Perceived thermal comfort and energy conservation strategies in residential heating
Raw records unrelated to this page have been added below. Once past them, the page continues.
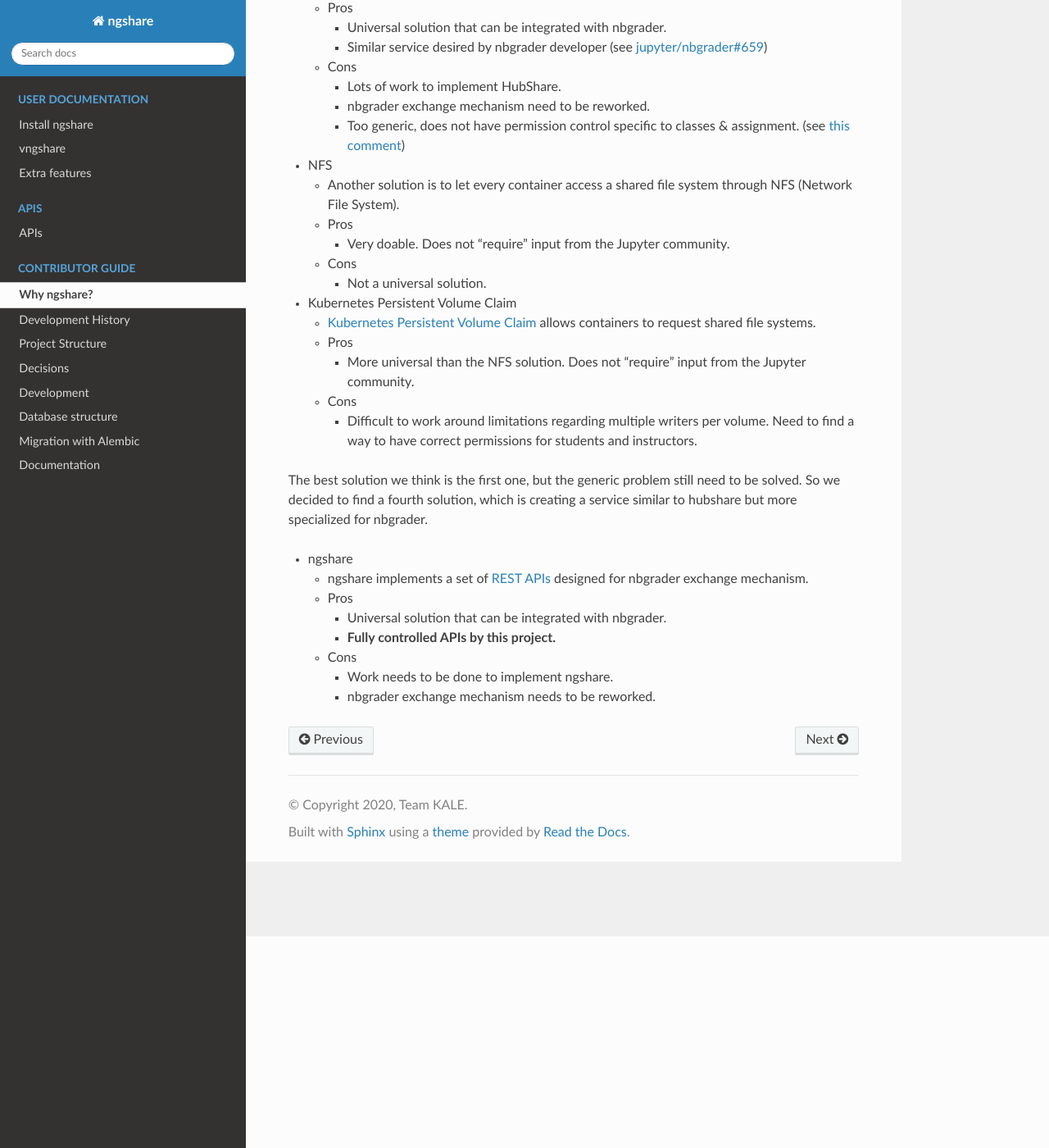
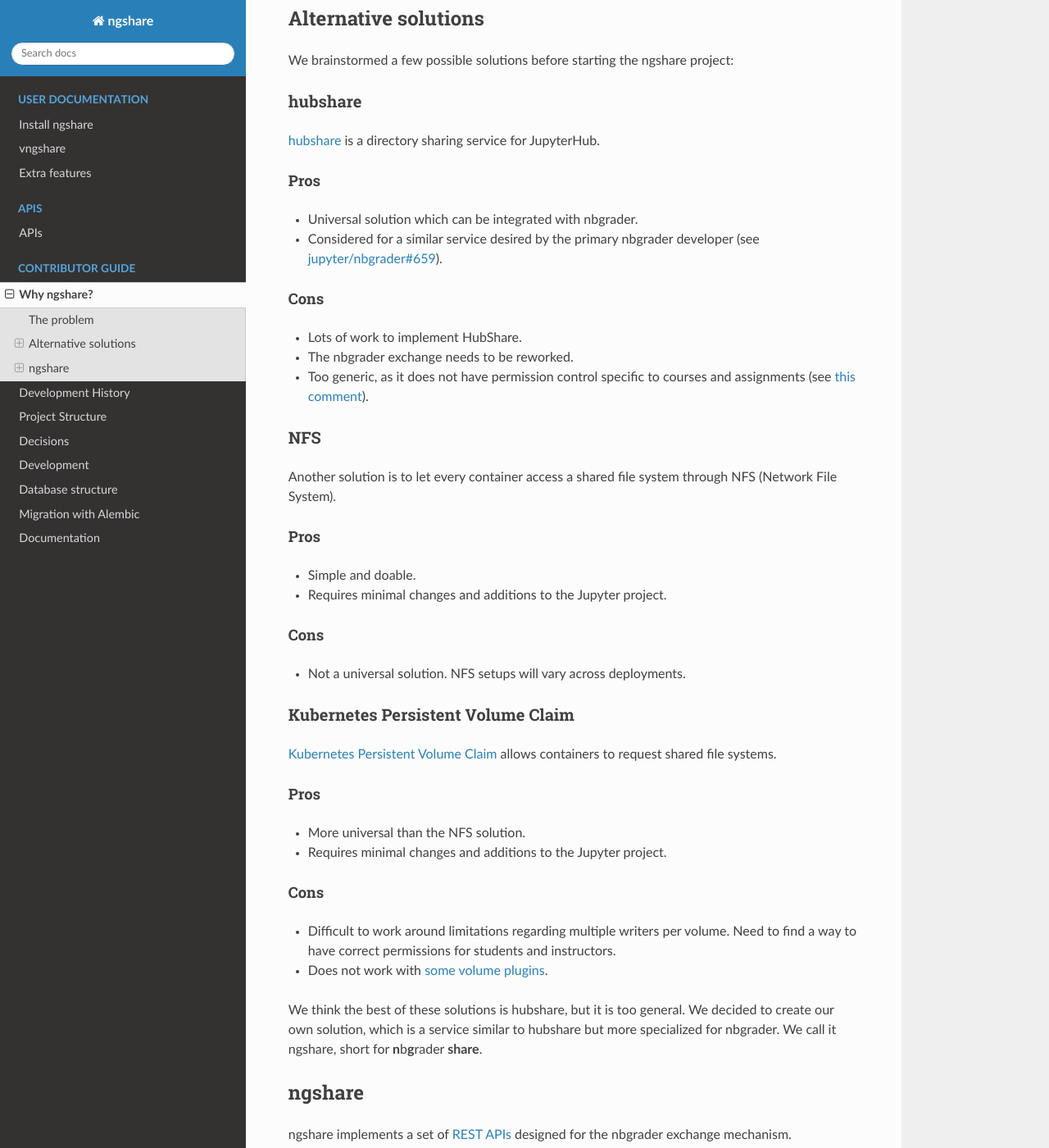
Before and after one commit to LibreTexts/ngshare, a Sphinx documentation site: the page built from docs/contributer_guide/why_ngshare.rst, in a window 1280 px wide and 1400 px high, scrolled down 258 px. Shown: the whole window at 82% size. Built offline with Sphinx 7.4.7 and the Read the Docs theme 2.0.0, drawn with Linux system fonts in a browser that asks for light colours; some of the changed text lies outside the part shown.

Commit message:
Clean up documentation for "Why ngshare?"

```diff
--- a/docs/contributer_guide/why_ngshare.rst
+++ b/docs/contributer_guide/why_ngshare.rst
@@ -1,76 +1,101 @@
 Why ngshare?
 ============
 
+The problem
+-----------
+
+This section is under construction
+
+Alternative solutions
+---------------------
+
 We brainstormed a few possible solutions before starting the ngshare project:
 
-* hubshare
+hubshare
+^^^^^^^^
 
-  * `hubshare <https://github.com/jupyterhub/hubshare>`_ is a directory sharing
-    service for JupyterHub.
+`hubshare <https://github.com/jupyterhub/hubshare>`_ is a directory sharing
+service for JupyterHub.
 
-  * Pros
+Pros
+""""
 
-    * Universal solution that can be integrated with nbgrader.
+* Universal solution which can be integrated with nbgrader.
 
-    * Similar service desired by nbgrader developer
-      (see
-      `jupyter/nbgrader#659 <https://github.com/jupyter/nbgrader/issues/659>`_)
+* Considered for a similar service desired by the primary nbgrader developer
+  (see
+  `jupyter/nbgrader#659 <https://github.com/jupyter/nbgrader/issues/659>`_).
 
-  * Cons
+Cons
+""""
 
-    * Lots of work to implement HubShare.
+* Lots of work to implement HubShare.
 
-    * nbgrader exchange mechanism need to be reworked.
+* The nbgrader exchange needs to be reworked.
 
-    * Too generic, does not have permission control specific to classes &
-      assignment. (see
-      `this comment <https://github.com/jupyter/nbgrader/issues/659#issuecomment-431762792>`_)
+* Too generic, as it does not have permission control specific to courses and
+  assignments (see
+  `this comment <https://github.com/jupyter/nbgrader/issues/659#issuecomment-431762792>`_).
 
-* NFS
+NFS
+^^^
 
-  * Another solution is to let every container access a shared file system
-    through NFS (Network File System).
+Another solution is to let every container access a shared file system
+through NFS (Network File System).
 
-  * Pros
+Pros
+""""
 
-    * Very doable. Does not "require" input from the Jupyter community.
+* Simple and doable.
 
-  * Cons
+* Requires minimal changes and additions to the Jupyter project.
 
-    * Not a universal solution.
+Cons
+""""
 
-* Kubernetes Persistent Volume Claim
+* Not a universal solution. NFS setups will vary across deployments.
 
-  * `Kubernetes Persistent Volume Claim
-    <https://kubernetes.io/docs/concepts/storage/persistent-volumes/#persistentvolumeclaims>`_
-    allows containers to request shared file systems.
+Kubernetes Persistent Volume Claim
+^^^^^^^^^^^^^^^^^^^^^^^^^^^^^^^^^^
 
-  * Pros
+`Kubernetes Persistent Volume Claim
+<https://kubernetes.io/docs/concepts/storage/persistent-volumes/#persistentvolumeclaims>`_
+allows containers to request shared file systems.
 
-    * More universal than the NFS solution. Does not "require" input from
-      the Jupyter community.
+Pros
+""""
 
-  * Cons
+* More universal than the NFS solution.
 
-    * Difficult to work around limitations regarding multiple writers per
-      volume. Need to find a way to have correct permissions for students and
-      instructors.
+* Requires minimal changes and additions to the Jupyter project.
 
-The best solution we think is the first one, but the generic problem still need to be solved. So we decided to find a fourth solution, which is creating a service similar to hubshare but more specialized for nbgrader.
+Cons
+""""
 
-* ngshare
+* Difficult to work around limitations regarding multiple writers per
+  volume. Need to find a way to have correct permissions for students and
+  instructors.
 
-  * ngshare implements a set of :doc:`REST APIs </api/index>` designed
-    for nbgrader exchange mechanism.
+* Does not work with `some volume plugins <https://kubernetes.io/docs/concepts/storage/persistent-volumes/#access-modes>`_.
 
-  * Pros
+We think the best of these solutions is hubshare, but it is too general. We decided to create our own solution, which is a service similar to hubshare but more specialized for nbgrader. We call it ngshare, short for **n**\ b\ **g**\ rader **share**.
 
-    * Universal solution that can be integrated with nbgrader.
+ngshare
+-------
 
-    * **Fully controlled APIs by this project.**
+ngshare implements a set of :doc:`REST APIs </api/index>` designed
+for the nbgrader exchange mechanism.
 
-  * Cons
+Pros
+^^^^
 
-    * Work needs to be done to implement ngshare.
+* Universal solution which can be integrated with nbgrader.
 
-    * nbgrader exchange mechanism needs to be reworked.
+* **Full control over APIs in this project.**
+
+Cons
+^^^^
+
+* Work needs to be done to implement ngshare.
+
+* The nbgrader exchange needs to be reworked.
```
The perception of thermal comfort is an important factor influencing the acceptability of residential heating strategies. The perceived thermal comfort may affect a person's inclination to try a strategy or to use it on a long-term basis. In the study, perceived thermal comfort was assessed in relation to room temperature, humidity, clothing worn, preferred room temperatures, personal control over the temperatures, and energy consumption. The relationships among these variables were examined for five families participating in a live-in study comparing five residential heating strategies. The strategies tested included closing off bedroom vents/doors, setting the thermostat at 65°F, and the use of a solar greenhouse and a woodstove as supplemental heat sources. The families lived in a retrofitted solar test house for a period of four to six weeks. The house was equipped with a computer which monitored 37 channels of information at ten-second intervals and recorded the data hourly. The data collected included temperatures in every room, inside and outside humidity, wind velocity, and other variables that interplay in comfort levels and energy use. The ten adult respondents completed daily and weekly questionnaires containing Likert-type scales of thermal comfort and checklists of clothing worn. The results suggest the following conclusions: 1) the use of a residential setting to measure thermal comfort under varying environmental conditions can be successfully accomplished, 2) psychological variables such as personal control should be considered and tested by persons involved in standards development for the thermal environment, 3) the ability and experience of the persons to use a strategy can affect the achieved energy saving benefits of the strategy, 4) personal preference in the amount of personal effort a person is willing or able to give will impact on the decision on whether to use certain strategies, 5) heating strategies that can produce a direct source of heat or at least some warmer areas were rated higher by the project participants, and 6) weather can play an important role in the effectiveness of the solar greenhouse as a heating source.